  5. Prepare the legs: With one swift, confident thwack of your cleaver or largest chef’s knife, cut the tip off the duck’s leg. Switching to a small, sharp knife, separate the thigh bone from the meat and twist it with your hands to rip it out. Use the small knife to scrape the meat away from the leg bone, cutting any tenacious tendons. Push the bone with your thumb up through the hole in the skin you created when you cut off the leg tip. Lastly, look for the little kneecap that’s still attached to the meat and cut it out. Repeat on second leg.
  6. Place forcemeat balls inside the duck legs and fold the meat and skin up and over. Place each leg, seam side down, on a 6-inch square of aluminum foil, then gather the foil loosely up and over the smooth side, covering everything but the protruding bone.
  7. At this point you can store the duck breasts and legs in the refrigerator until 1½ hours before you’re ready to serve. Allow to come to room temperature while you preheat the oven to 400 degrees.
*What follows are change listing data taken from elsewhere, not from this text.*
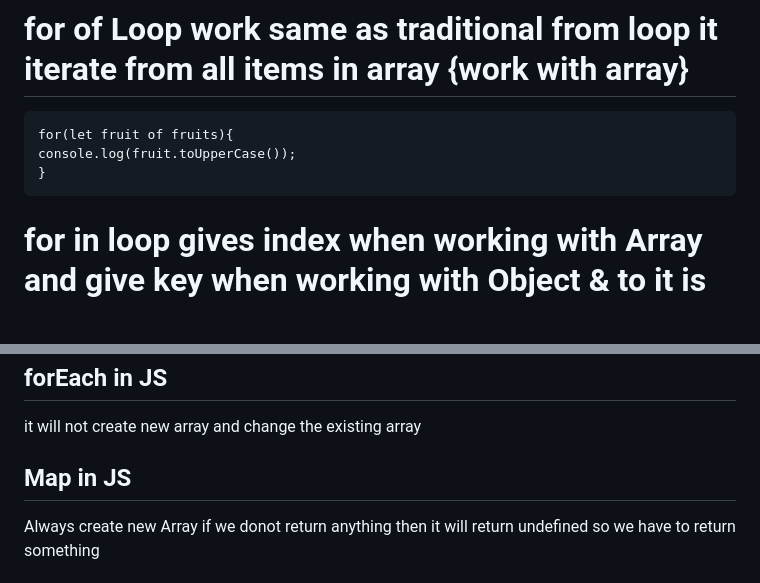
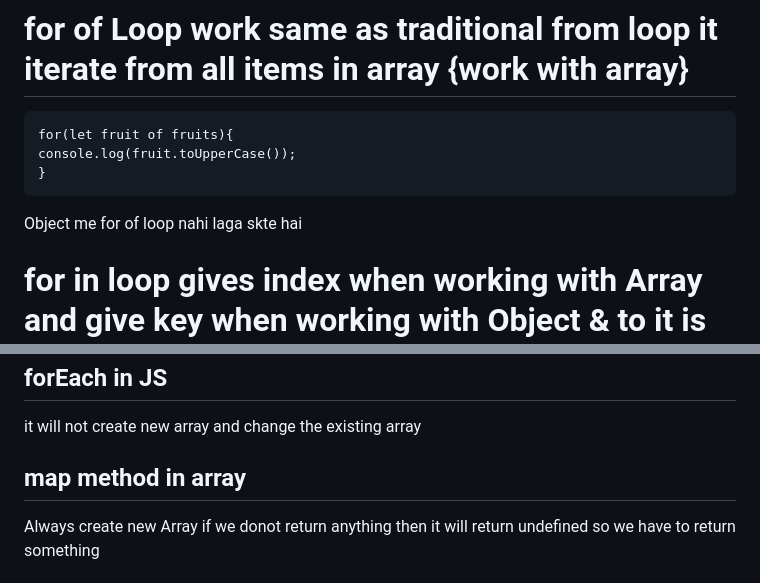
Before and after one commit to iamtango/JS-Notes, a Markdown page: README.md, 2 parts joined by grey strips. Drawn GitHub-style; blank space fills up the shorter version.

```diff
--- a/README.md
+++ b/README.md
@@ -88,6 +88,8 @@ using Spread Operators [...array1]
     for(let fruit of fruits){
     console.log(fruit.toUpperCase());
     }
+
+Object me for of loop nahi laga skte hai
 
 # for in loop gives index when working with Array and give key when working with Object & to it is also use to iterate Object
 
@@ -186,7 +188,7 @@ Taking function as aurgument
 
 it will not create new array and change the existing array
 
-## Map in JS
+## map method in array
 
 Always create new Array
 if we donot return anything then it will return undefined so we have to return something
```
Also changed, not shown: other parts of README.md (+122 -0 lines).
  8. Roast the legs in a roasting pan in the oven. After 45 minutes, pull the aluminum foil away from the top to allow the skin to brown. Roast another 30 minutes, until nicely browned. (If you want a darker shade, place under broiler for 5 minutes.)
  9. Prepare the sauce: Place the sugar and vinegar along with two tablespoons water in a medium, nonreactive saucepan over medium-high heat. Cook, stirring occasionally with a whisk, until the mixture turns golden brown and smells caramel sweet, about 3-4 minutes. Add the orange juice concentrate and stir vigorously. Allow the mixture to bubble and caramelize again, about 3-4 minutes. If you’re unsure, drop a bit of the mixture in a small bowl of ice water; it should crack like hard candy. Stir in one cup of the stock and season with salt and pepper. If it seems too sweet, add more stock. Keep warm.
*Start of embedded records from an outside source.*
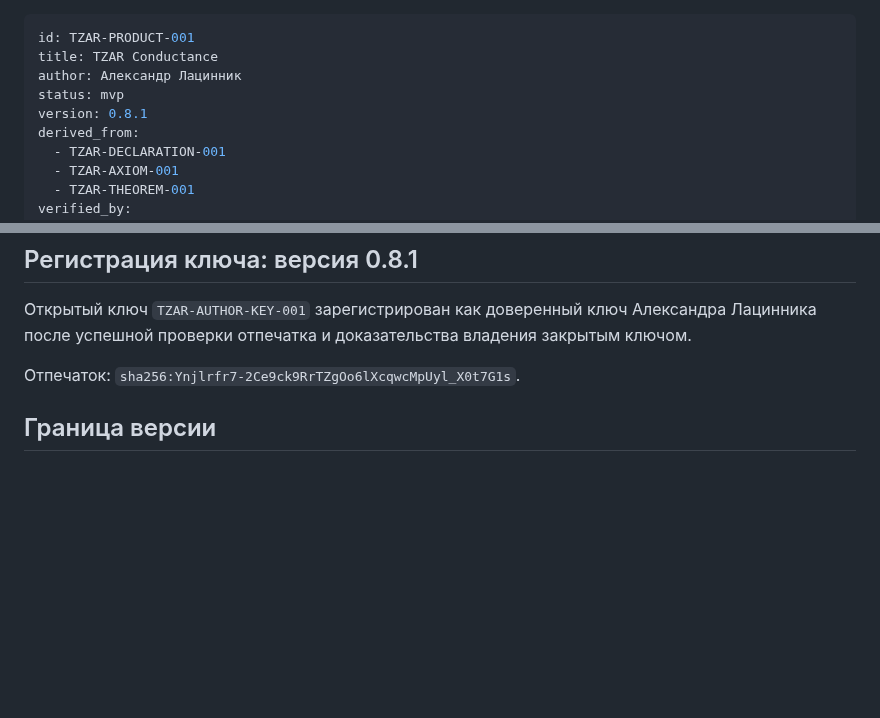
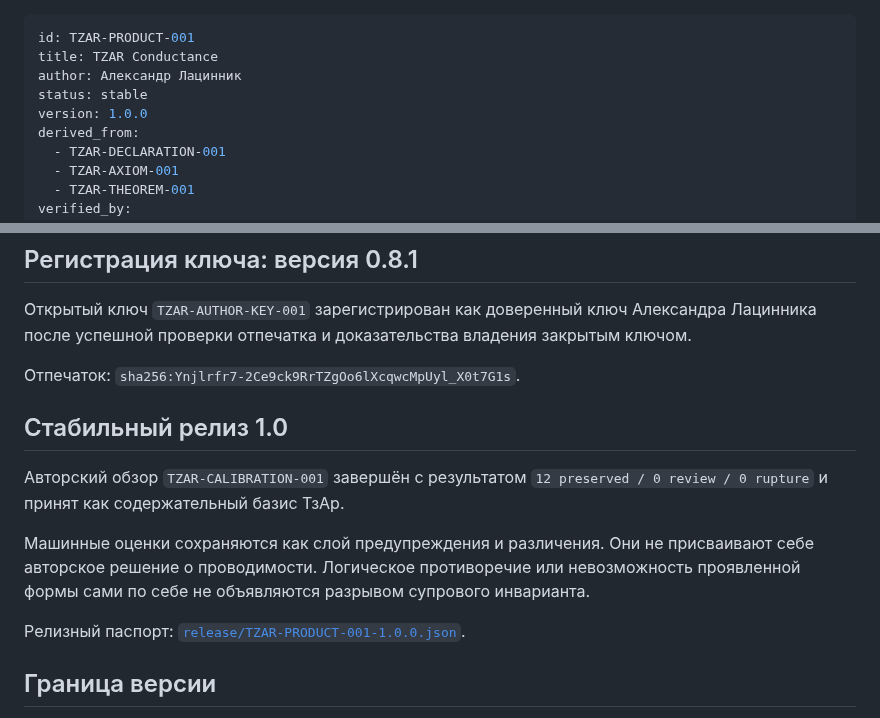
Before and after one commit to Lacinnik/-tensor-architectonics, a Markdown page: 05-engineering-applications/TZAR-PRODUCT-001.md, 2 parts joined by grey strips. Rendered like a GitHub page; blank space fills up the shorter version.

Commit message:
release(product-001): stabilize TZAR Conductance 1.0

```diff
--- a/05-engineering-applications/TZAR-PRODUCT-001.md
+++ b/05-engineering-applications/TZAR-PRODUCT-001.md
@@ -2,8 +2,8 @@
 id: TZAR-PRODUCT-001
 title: TZAR Conductance
 author: Александр Лацинник
-status: mvp
-version: 0.8.1
+status: stable
+version: 1.0.0
 derived_from:
   - TZAR-DECLARATION-001
   - TZAR-AXIOM-001
@@ -92,6 +92,14 @@ fixed_at: 2026-07-17
 
 Отпечаток: `sha256:Ynjlrfr7-2Ce9ck9RrTZgOo6lXcqwcMpUyl_X0t7G1s`.
 
+## Стабильный релиз 1.0
+
+Авторский обзор `TZAR-CALIBRATION-001` завершён с результатом `12 preserved / 0 review / 0 rupture` и принят как содержательный базис ТзАр.
+
+Машинные оценки сохраняются как слой предупреждения и различения. Они не присваивают себе авторское решение о проводимости. Логическое противоречие или невозможность проявленной формы сами по себе не объявляются разрывом супрового инварианта.
+
+Релизный паспорт: [`release/TZAR-PRODUCT-001-1.0.0.json`](../products/tzar-conductance/release/TZAR-PRODUCT-001-1.0.0.json).
+
 ## Граница версии
 
 Структурный режим проверяет точное равенство полей. Смысловой audit-режим даёт модельную оценку близости, строгую проверку заданных пользователем опор и эвристические логические предупреждения. Ни один режим не измеряет супру, не доказывает тождество смысла и не заменяет научное доказательство.
```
  10. Finish the breasts: Heat an oven-safe skillet over medium heat. Season breasts on both sides with salt and freshly ground pepper. Add to pan skin side down and cook until skin is very brown and crisp. Flip breasts over and place pan in preheated oven for 6 minutes for medium rare. Remove from oven (if you squeeze the breasts with your fingers, they should give a little, like medium-rare steak), and rest for 5 minutes before slicing.
  11. Serves the sliced breasts and sliced or whole stuffed legs with the sauce. Ideal accompaniments: potatoes roasted in the duck fat and rapini. Orange twist garnish optional.

John Kessler

John Kessler spent nearly two decades at the Atlanta Journal-Constitution, where he wrote about food and served as the newspaper’s dining critic. A graduate of Williams College, he attended L’Academie de Cuisine culinary school near Washington, D.C. and worked for several years as a restaurant cook and chef in Washington and Denver. His writing has received four citations from the James Beard Foundation as well as the National Headliner Award for best single subject column. He is working on a book with The Giving Kitchen — the beyond-expectation resource for restaurant workers employed in the Atlanta restaurant community facing unanticipated crisis . He currently lives and writes in Chicago.